Back in Texas, African Americans were still enslaved. This was due to myriad factors, including the illiteracy rates among African Americans, plantation prohibitions of communication regarding Civil War updates, and the lack of access to information. Therefore, one could only imagine the joy and relief felt among African Americans when Union General Gordon Granger arrived in Galveston, Texas, to announce General Order No. 3 on June 19, 1865. After centuries of enslavement, emancipation immediately became a reality for African Americans, once those who called Texas home received news that they were finally free. African American communities have been celebrating that day ever since.

Unfortunately, no constitutional amendment or military order has been able to eradicate racial hatred and discrimination from the earth. Courageous Americans marched in Selma, rode in buses across the south, led boycotts and sit-ins, and ultimately gave their lives to ensure a far more equal society than they had ever known. Juneteenth was not a national holiday until 2021. Clearly, we have a long way to go. But as long as we remain resolved to create a more perfect union for ourselves and our posterity, we will bring to fruition an America that truly offers liberty and justice for all.  

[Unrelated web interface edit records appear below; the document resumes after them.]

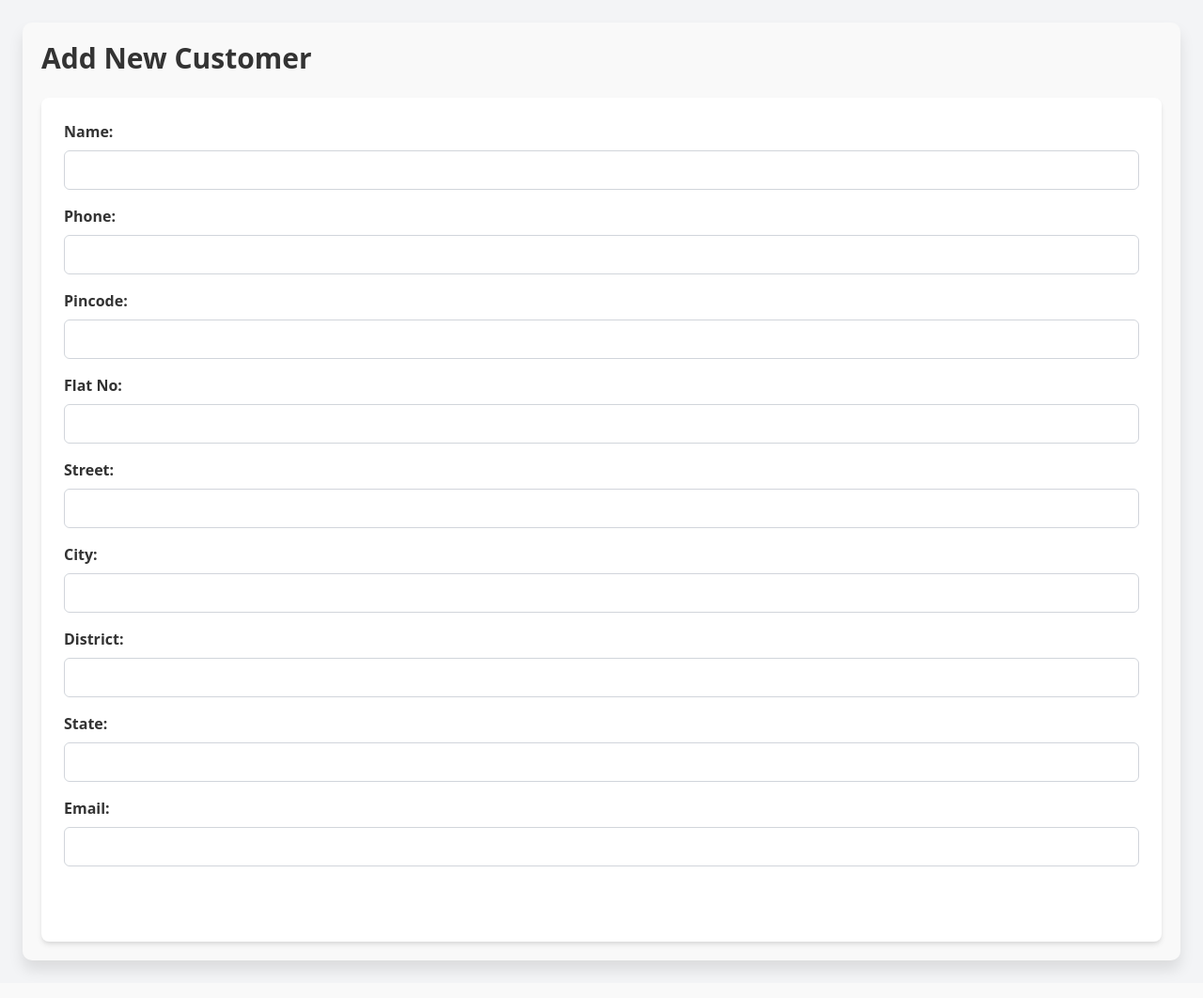
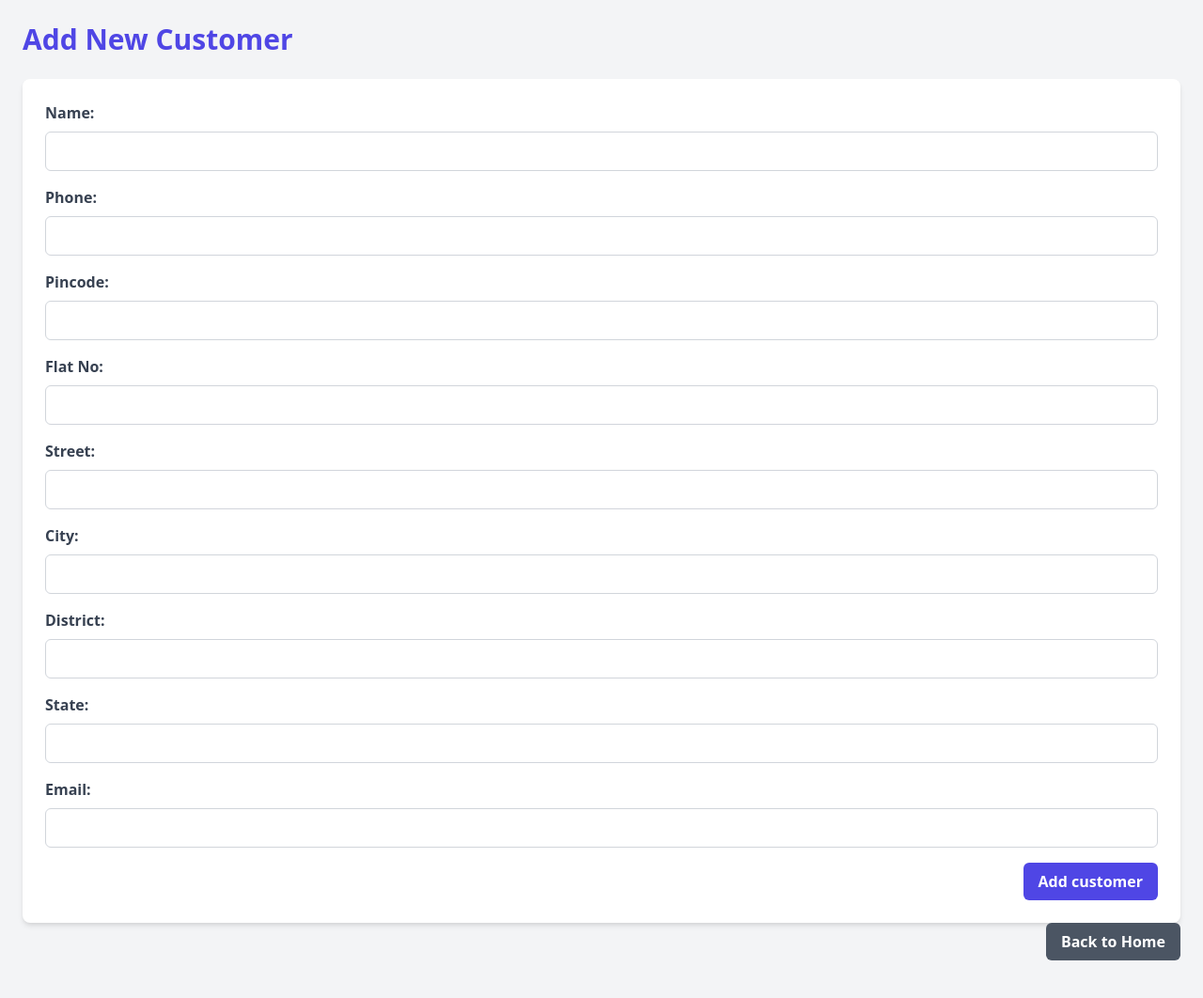
Before and after one commit to salmanparies28/ANALYTICS-X, a Flask app: page /add_customer in a window 1280 px wide. Shown: the whole page at 94% size. Before the commit the page ends 1037 px from the top, so only its background shows below. Run offline with Flask 3, Linux system fonts and the light colour scheme; parts of the project's set-up code (start-up, migrations or seed data) failed here and were passed over.

Commit message:
message(update)

```diff
--- a/templates/add_customer.html
+++ b/templates/add_customer.html
@@ -79,6 +79,12 @@
         $(document).ready(function() {
             $('#phone').on('input', function() {
                 var phone = $(this).val();
+
+                // Check if phone number is exactly 10 digits
+                if (phone.length !== 10) {
+                    $('#phone_alert').text('Please enter exactly 10 digits.').show();
+                    $('#phone').addClass('border-red-500');
+                } else {
                     $.ajax({
                         url: '/check_phone',
                         method: 'POST',
@@ -96,6 +102,7 @@
                             $('#phone_alert').text('Error checking phone number. Please try again.').show();
                         }
                     });
+                }
             });
 
             // Pincode validation and autofill
@@ -122,11 +129,10 @@
     </script>
 </head>
 <body class="bg-gray-100">
+    <div class="container mx-auto p-6">
+            <h1 class="text-3xl font-bold text-indigo-600 mb-6">Add New Customer</h1>
             <div class="flash-message" id="flash-message"></div>
-    <div class="container mx-auto p-6">
-        <div class="form-container">
-            <h1 class="text-3xl font-bold text-indigo-600 mb-6">Add New Customer</h1>
-            <form action="/add_customer" method="post" enctype="multipart/form-data" onsubmit="handleSubmit(event)" class="bg-white p-6 rounded-lg shadow-md">
+            <form action="/add_customer" method="post" enctype="multipart/form-data" class="bg-white p-6 rounded-lg shadow-md">
                 <div class="mb-4">
                     <label for="name" class="block text-gray-700 font-bold mb-2">Name:</label>
                     <input type="text" id="name" name="name" required class="w-full px-3 py-2 border border-gray-300 rounded-md focus:outline-none focus:ring-2 focus:ring-indigo-600">
@@ -165,11 +171,13 @@
                     <input type="email" id="email" name="email" class="w-full px-3 py-2 border border-gray-300 rounded-md focus:outline-none focus:ring-2 focus:ring-indigo-600">
                 </div>
                 <div class="flex justify-end">
-                    <input type="submit" value="Add Customer" class="bg-indigo-600 text-white font-bold px-4 py-2 rounded-md hover:bg-indigo-700 cursor-pointer">
+                    <input type="submit" value="Add customer" class="bg-indigo-600 text-white font-bold px-4 py-2 rounded-md hover:bg-indigo-700 cursor-pointer">
                 </div>
             </form>
+            <div class="flex justify-end mb-4">
+                <a href="{{ url_for('auth.home') }}" class="bg-gray-600 text-white font-bold px-4 py-2 rounded-md hover:bg-gray-700 cursor-pointer">Back to Home</a>
             </div>
+
     </div>
-    <script src="https://cdnjs.cloudflare.com/ajax/libs/flowbite/1.5.4/flowbite.min.js"></script>
 </body>
 </html>
--- a/templates/category.html
+++ b/templates/category.html
@@ -139,4 +139,7 @@
         {% endif %}
     </script>
 </body>
+<div class="flex justify-end mb-4">
+    <a href="{{ url_for('auth.home') }}" class="bg-gray-600 text-white font-bold px-4 py-2 rounded-md hover:bg-gray-700 cursor-pointer">Back to Home</a>
+</div>
 </html>
--- a/templates/inventory.html
+++ b/templates/inventory.html
@@ -126,4 +126,7 @@
     </div>
     <script src="https://cdnjs.cloudflare.com/ajax/libs/flowbite/1.5.4/flowbite.min.js"></script>
 </body>
+<div class="flex justify-end mb-4">
+    <a href="{{ url_for('auth.home') }}" class="bg-gray-600 text-white font-bold px-4 py-2 rounded-md hover:bg-gray-700 cursor-pointer">Back to Home</a>
+</div>
 </html>
```
Also changed, not shown: instance/analytics_x.db (deleted). Lines whose indentation alone changed are shown as unchanged.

Amarillo proudly celebrates Juneteenth National Independence Day and will be doing so again this summer with a variety of events. These include a Pageant (June 11), Health Expo (June 13), Young Professionals Expo (June 16), Talent Show, Wonderland Park: Kids Fun in the Sun (June 17), Park and Parade (June 18) and Community Church Service (June 19). 

For further information, contact Melodie Graves at (806) 640-8184 or Julian Reese at (812) 841-3295. 

Author

  • Patrick Miller is President of the Amarillo Branch NAACP and assistant principal at Eastridge Elementary. In 2021, he completed a 6-year term on the Amarillo College Board of Regents, to which he was elected at the age of 25. He has earned Master’s degrees in both teaching and educational leadership from WTAMU and has served in a variety of leadership roles within the Amarillo Independent School District.